The district court's findings consist of 62 separately numbered paragraphs and its conclusions based on those findings are summarized in 5 pages of its final memorandum opinion. Both the findings and the conclusions include a comprehensive chronological itemization of evidence that the parties used to evaluate all the respective risks faced by reason of Brower's litigation during the time period March 21, 2001, and final achievement of settlement in July 2002. The findings are supported by the record evidence, and the ultimate conclusions of the court can be summarized as follows:
1. Given the procedural posture of the case, the only way for plaintiff to have prevailed on her negligence claim would have required trial on the fraud claim, appeal thereafter challenging the old summary judgment, reversal of that judgment by the appellate courts, and a new trial thereafter. Revival of the negligence claim was remote at best, both in time and in likelihood of success.
2. Via Christi faced substantial risk on the fraud claims at the time of settlement, and defense counsel strongly believed the trial judge would impose up to $5 million in punitive damages.
3. Although there was a remote possibility of a negligence claim "waiting in the wings" at the time of settlement, the amount of the settlement was based not on that remote possibility, but on eliminating exposure of an "extremely high" verdict being returned on the fraud and spoliation of evidence claim.
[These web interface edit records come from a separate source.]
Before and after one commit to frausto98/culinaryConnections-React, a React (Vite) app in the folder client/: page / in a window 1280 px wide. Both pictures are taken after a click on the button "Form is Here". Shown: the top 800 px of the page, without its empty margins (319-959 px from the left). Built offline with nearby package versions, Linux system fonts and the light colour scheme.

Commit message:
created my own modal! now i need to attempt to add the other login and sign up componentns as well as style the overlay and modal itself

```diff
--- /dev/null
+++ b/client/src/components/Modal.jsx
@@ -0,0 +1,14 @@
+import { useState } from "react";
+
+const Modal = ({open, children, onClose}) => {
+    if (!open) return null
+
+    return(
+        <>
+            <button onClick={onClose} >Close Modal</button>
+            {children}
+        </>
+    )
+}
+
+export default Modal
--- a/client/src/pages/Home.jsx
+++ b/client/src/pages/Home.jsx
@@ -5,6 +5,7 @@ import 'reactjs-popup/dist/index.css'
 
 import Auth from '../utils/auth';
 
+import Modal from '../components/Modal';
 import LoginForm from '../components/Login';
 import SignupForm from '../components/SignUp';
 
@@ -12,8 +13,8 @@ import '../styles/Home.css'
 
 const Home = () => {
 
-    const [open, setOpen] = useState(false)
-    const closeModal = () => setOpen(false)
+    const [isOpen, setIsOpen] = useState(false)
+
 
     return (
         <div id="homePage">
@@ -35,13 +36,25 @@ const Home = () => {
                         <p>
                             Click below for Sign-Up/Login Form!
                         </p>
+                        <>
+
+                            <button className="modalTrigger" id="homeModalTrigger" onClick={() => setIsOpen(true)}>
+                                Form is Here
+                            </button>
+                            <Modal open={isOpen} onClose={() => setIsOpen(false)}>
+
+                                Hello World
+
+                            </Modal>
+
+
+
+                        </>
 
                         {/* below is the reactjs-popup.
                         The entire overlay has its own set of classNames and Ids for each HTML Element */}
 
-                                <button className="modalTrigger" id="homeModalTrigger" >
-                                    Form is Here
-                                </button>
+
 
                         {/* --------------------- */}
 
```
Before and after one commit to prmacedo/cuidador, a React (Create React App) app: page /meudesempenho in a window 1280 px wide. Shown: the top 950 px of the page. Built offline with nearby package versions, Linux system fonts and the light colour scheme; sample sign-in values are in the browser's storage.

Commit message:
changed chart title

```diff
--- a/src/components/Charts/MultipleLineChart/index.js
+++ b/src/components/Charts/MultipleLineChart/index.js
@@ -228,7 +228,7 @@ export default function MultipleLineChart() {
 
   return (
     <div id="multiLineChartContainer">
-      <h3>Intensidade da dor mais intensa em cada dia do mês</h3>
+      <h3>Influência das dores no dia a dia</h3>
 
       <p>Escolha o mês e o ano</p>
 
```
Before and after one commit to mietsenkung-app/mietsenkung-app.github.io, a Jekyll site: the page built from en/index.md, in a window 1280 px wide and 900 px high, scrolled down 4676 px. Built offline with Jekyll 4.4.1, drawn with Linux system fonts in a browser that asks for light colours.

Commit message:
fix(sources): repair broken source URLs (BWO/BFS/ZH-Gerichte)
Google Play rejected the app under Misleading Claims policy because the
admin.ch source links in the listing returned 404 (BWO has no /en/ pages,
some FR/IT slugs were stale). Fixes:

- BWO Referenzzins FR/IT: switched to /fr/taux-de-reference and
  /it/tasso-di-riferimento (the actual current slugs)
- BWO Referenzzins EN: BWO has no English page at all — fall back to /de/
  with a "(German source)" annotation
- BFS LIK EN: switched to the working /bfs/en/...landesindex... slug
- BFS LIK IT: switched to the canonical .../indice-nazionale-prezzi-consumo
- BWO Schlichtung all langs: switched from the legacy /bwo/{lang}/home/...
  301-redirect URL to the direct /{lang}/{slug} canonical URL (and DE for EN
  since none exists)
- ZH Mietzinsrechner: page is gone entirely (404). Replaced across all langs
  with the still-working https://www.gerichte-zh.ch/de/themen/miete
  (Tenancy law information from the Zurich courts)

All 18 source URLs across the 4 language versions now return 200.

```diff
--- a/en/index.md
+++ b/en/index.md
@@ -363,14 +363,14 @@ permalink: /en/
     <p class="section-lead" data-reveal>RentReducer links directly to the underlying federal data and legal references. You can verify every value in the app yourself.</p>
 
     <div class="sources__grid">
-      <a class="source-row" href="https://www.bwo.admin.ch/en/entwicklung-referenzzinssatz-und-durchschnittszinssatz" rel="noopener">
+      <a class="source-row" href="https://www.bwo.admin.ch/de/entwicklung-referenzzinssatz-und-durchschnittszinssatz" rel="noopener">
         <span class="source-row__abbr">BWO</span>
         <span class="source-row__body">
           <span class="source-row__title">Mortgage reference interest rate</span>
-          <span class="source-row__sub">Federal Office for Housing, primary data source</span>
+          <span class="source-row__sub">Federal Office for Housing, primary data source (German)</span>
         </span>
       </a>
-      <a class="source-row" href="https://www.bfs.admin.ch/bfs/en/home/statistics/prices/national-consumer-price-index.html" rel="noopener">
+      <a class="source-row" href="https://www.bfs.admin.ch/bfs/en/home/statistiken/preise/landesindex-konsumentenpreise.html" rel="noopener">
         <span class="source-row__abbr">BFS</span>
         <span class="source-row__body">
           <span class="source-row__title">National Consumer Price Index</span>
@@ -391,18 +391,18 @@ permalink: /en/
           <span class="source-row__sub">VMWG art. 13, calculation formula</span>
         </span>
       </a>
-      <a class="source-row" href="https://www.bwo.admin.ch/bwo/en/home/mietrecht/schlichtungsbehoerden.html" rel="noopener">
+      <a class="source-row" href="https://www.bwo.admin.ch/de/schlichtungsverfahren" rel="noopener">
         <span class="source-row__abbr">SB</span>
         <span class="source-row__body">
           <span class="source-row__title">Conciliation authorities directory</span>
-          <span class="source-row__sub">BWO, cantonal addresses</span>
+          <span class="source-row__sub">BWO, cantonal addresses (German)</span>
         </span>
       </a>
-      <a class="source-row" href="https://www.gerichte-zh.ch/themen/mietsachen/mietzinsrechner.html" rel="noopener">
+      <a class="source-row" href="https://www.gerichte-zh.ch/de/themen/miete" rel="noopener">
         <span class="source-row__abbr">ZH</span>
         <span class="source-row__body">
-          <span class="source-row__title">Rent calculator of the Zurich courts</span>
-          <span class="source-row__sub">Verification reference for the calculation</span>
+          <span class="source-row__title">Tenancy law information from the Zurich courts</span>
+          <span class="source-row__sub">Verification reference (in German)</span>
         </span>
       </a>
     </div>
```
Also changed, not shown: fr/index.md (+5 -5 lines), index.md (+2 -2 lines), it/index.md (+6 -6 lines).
4. In an 11th-hour memo to the executive committee of the hospital, its general counsel advised it was facing trial in "an extremely difficult and dangerous case" that was "based in fraud" and could result in punitive damages. He assessed the hospital's exposure at $7 to $10 million plus punitive damages.
We recognize that Via Christi views the risks somewhat differently from what the district court found. The Via Christi lawyers may well have held strong views about the vulnerability of the district court's summary judgment barring the negligence claim and its likelihood of being reversed on appeal. Likewise, they may have believed their knowledge was superior to that of the Fund's counsel on many of the questions bearing on risk valuation. Nevertheless, it is not our function to reweigh evidence, evaluate witnesses' credibility, or redetermine questions of fact; our task ends at the determination whether there is substantial competent evidence to support the district court's fact findings. LSF Franchise REO I v. Emporia Restaurants, Inc., 283 Kan. 13, 19, 152 P.3d 34 (2007).
After an extensive review of the district court's findings and conclusions, together with the transcript of the bench trial, we are satisfied that the district court's findings are supported by substantial competent evidence and they adequately support the district court's conclusion of law that less than $200,000 of the $3.3 million settlement was paid to eliminate the remote possibility that a negligence claim might be revived at some unknown date in the future. Because Via Christi was self-insured for $200,000, the excess liability coverage of the Fund was not triggered, and the Fund was entitled to judgment on Via Christi's counterclaim.